§ **Work required**: Hunt for the word "string" across the entries below, copying each line that holds it.

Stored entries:
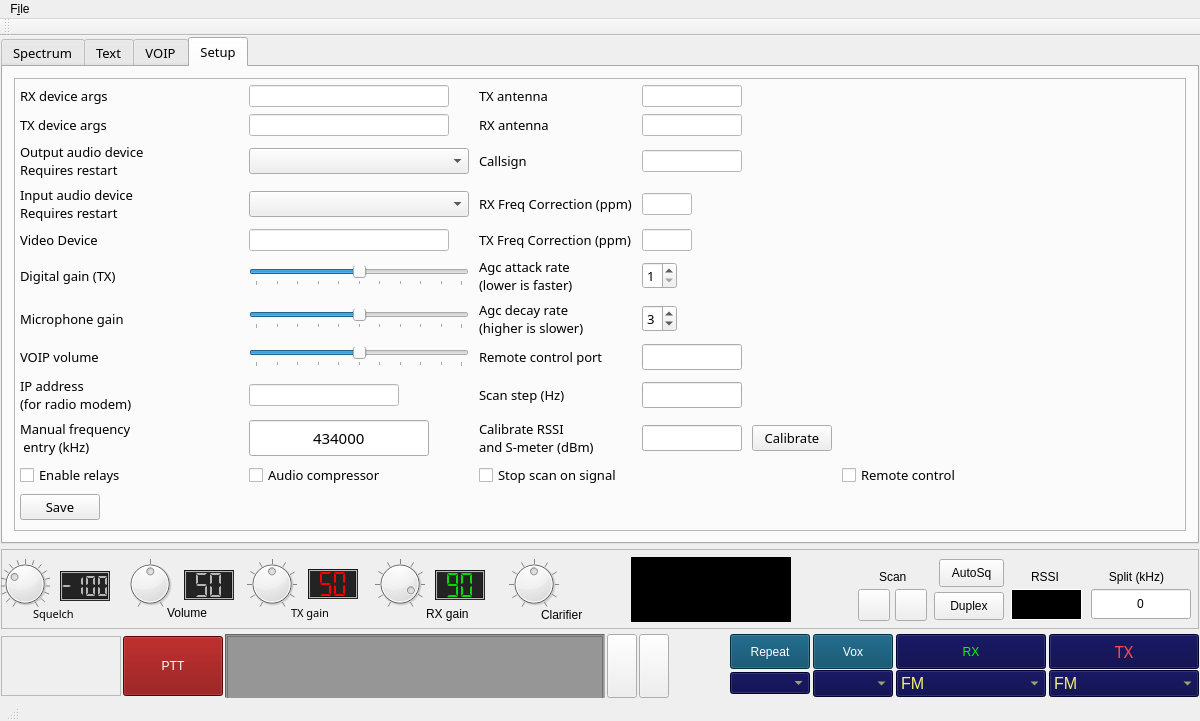
Above: mainwindow.ui from qradiolink/qradiolink before the change. Below: the same form after it.
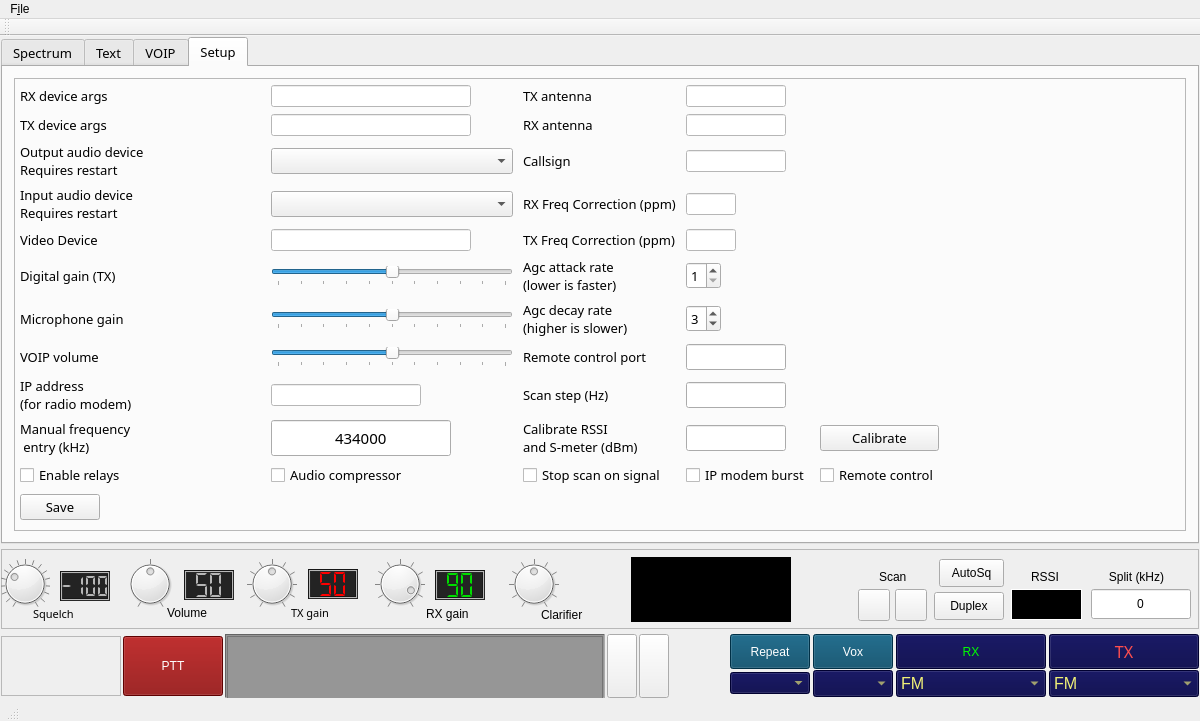
That is the form after the change. Icons and pictures are not drawn. Custom widgets are drawn as their Qt base class.

Commit message: Expose burst setting to GUI

```diff
--- a/mainwindow.ui
+++ b/mainwindow.ui
@@ -2808,13 +2808,6 @@
                </property>
               </widget>
              </item>
-             <item row="18" column="5">
-              <widget class="QCheckBox" name="remoteControlCheckBox">
-               <property name="text">
-                <string>Remote control</string>
-               </property>
-              </widget>
-             </item>
              <item row="10" column="1">
               <widget class="QSlider" name="voipGainSlider">
                <property name="maximum">
@@ -2867,6 +2860,20 @@
                </property>
               </widget>
              </item>
+             <item row="18" column="3">
+              <widget class="QCheckBox" name="burstIPCheckBox">
+               <property name="text">
+                <string>IP modem burst</string>
+               </property>
+              </widget>
+             </item>
+             <item row="18" column="4">
+              <widget class="QCheckBox" name="remoteControlCheckBox">
+               <property name="text">
+                <string>Remote control</string>
+               </property>
+              </widget>
+             </item>
             </layout>
            </widget>
           </item>
```
The commit also changes 3 other files.
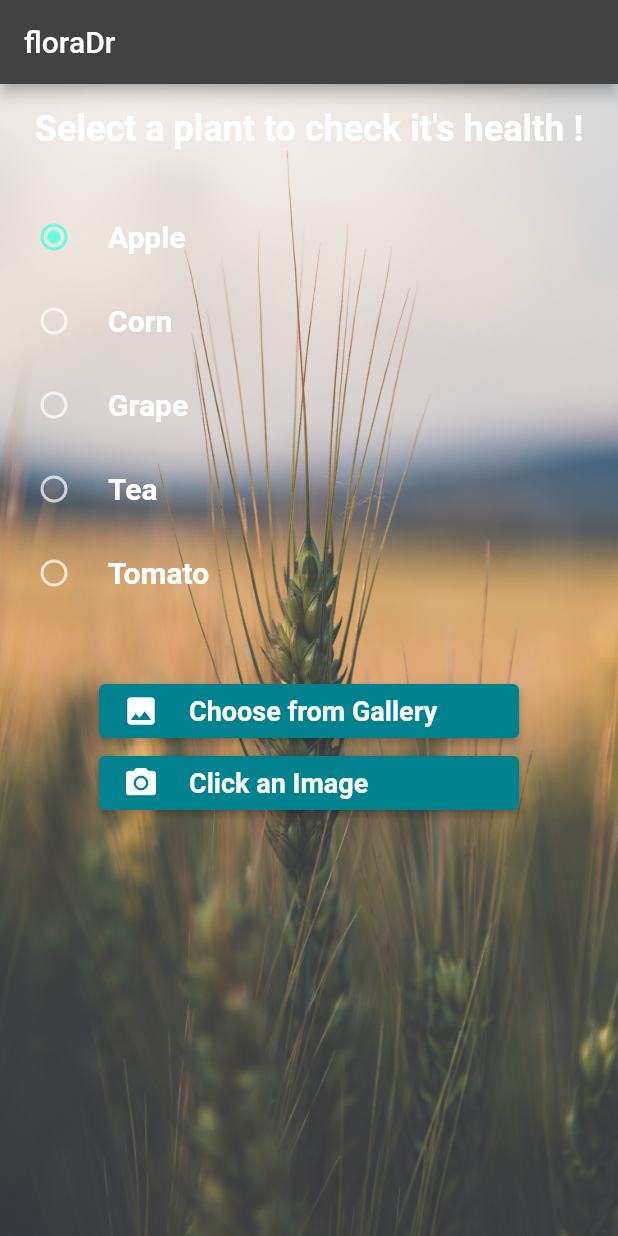
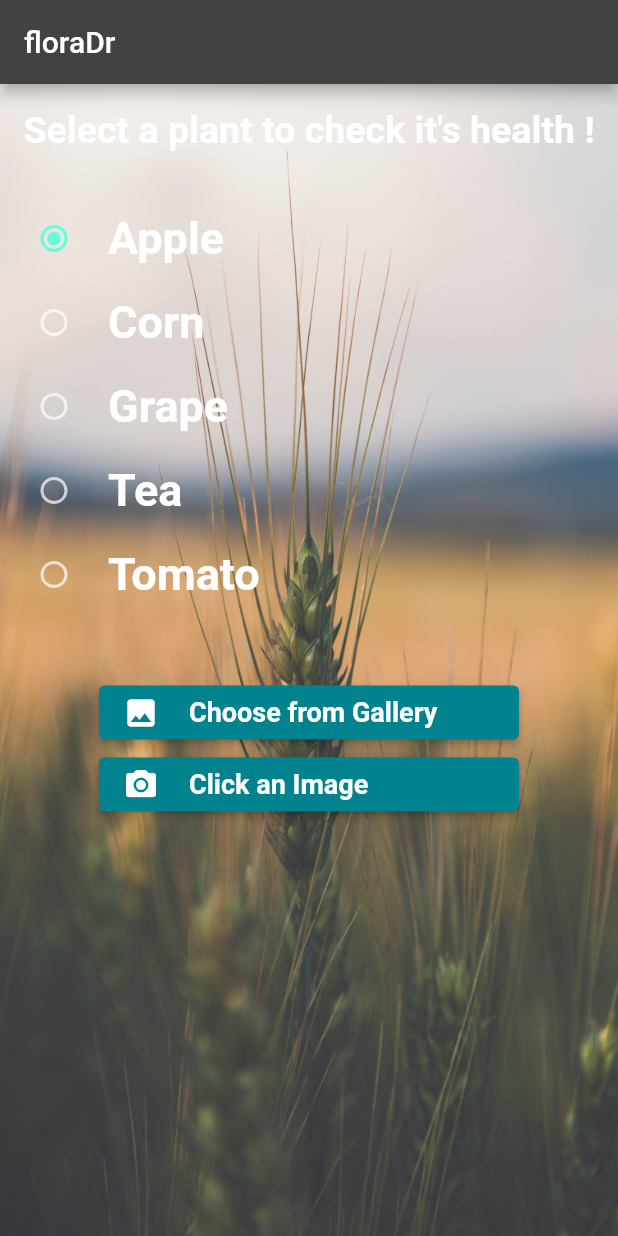
Before and after one commit to rht174/flora_dr, a Flutter app: the screen it shows after launch, on a phone screen of 412 x 824 dp. Run offline on Flutter 3.47's test engine with Material 2 defaults, Android fonts, the phone set to English and light mode, and no system bars; our stand-ins replace image_picker, modal_progress_hud_nsn.

Commit message:
Update main.dart

```diff
--- a/lib/main.dart
+++ b/lib/main.dart
@@ -160,7 +160,7 @@ class _MyAppState extends State<MyApp> {
                               child: Text(
                                 'Select a plant to check it\'s health !',
                                 style: TextStyle(
-                                  fontSize: 24,
+                                  fontSize: 25,
                                   fontWeight: FontWeight.bold,
                                 ),
                               ),
@@ -171,7 +171,7 @@ class _MyAppState extends State<MyApp> {
                                   plantList[0],
                                   style: const TextStyle(
                                       fontWeight: FontWeight.bold,
-                                      fontSize: 20),
+                                      fontSize: 30),
                                 ),
                                 value: SingingCharacter.apple,
                                 groupValue: _character,
@@ -185,7 +185,7 @@ class _MyAppState extends State<MyApp> {
                                   plantList[1],
                                   style: const TextStyle(
                                       fontWeight: FontWeight.bold,
-                                      fontSize: 20),
+                                      fontSize: 30),
                                 ),
                                 value: SingingCharacter.corn,
                                 groupValue: _character,
@@ -199,7 +199,7 @@ class _MyAppState extends State<MyApp> {
                                   plantList[2],
                                   style: const TextStyle(
                                       fontWeight: FontWeight.bold,
-                                      fontSize: 20),
+                                      fontSize: 30),
                                 ),
                                 value: SingingCharacter.grape,
                                 groupValue: _character,
@@ -213,7 +213,7 @@ class _MyAppState extends State<MyApp> {
                                   plantList[3],
                                   style: const TextStyle(
                                       fontWeight: FontWeight.bold,
-                                      fontSize: 20),
+                                      fontSize: 30),
                                 ),
                                 value: SingingCharacter.tea,
                                 groupValue: _character,
@@ -227,7 +227,7 @@ class _MyAppState extends State<MyApp> {
                                   plantList[4],
                                   style: const TextStyle(
                                       fontWeight: FontWeight.bold,
-                                      fontSize: 20),
+                                      fontSize: 30),
                                 ),
                                 value: SingingCharacter.tomato,
                                 groupValue: _character,
```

§ **Expected answer**:
-                <string>Remote control</string>
+                <string>IP modem burst</string>
+                <string>Remote control</string>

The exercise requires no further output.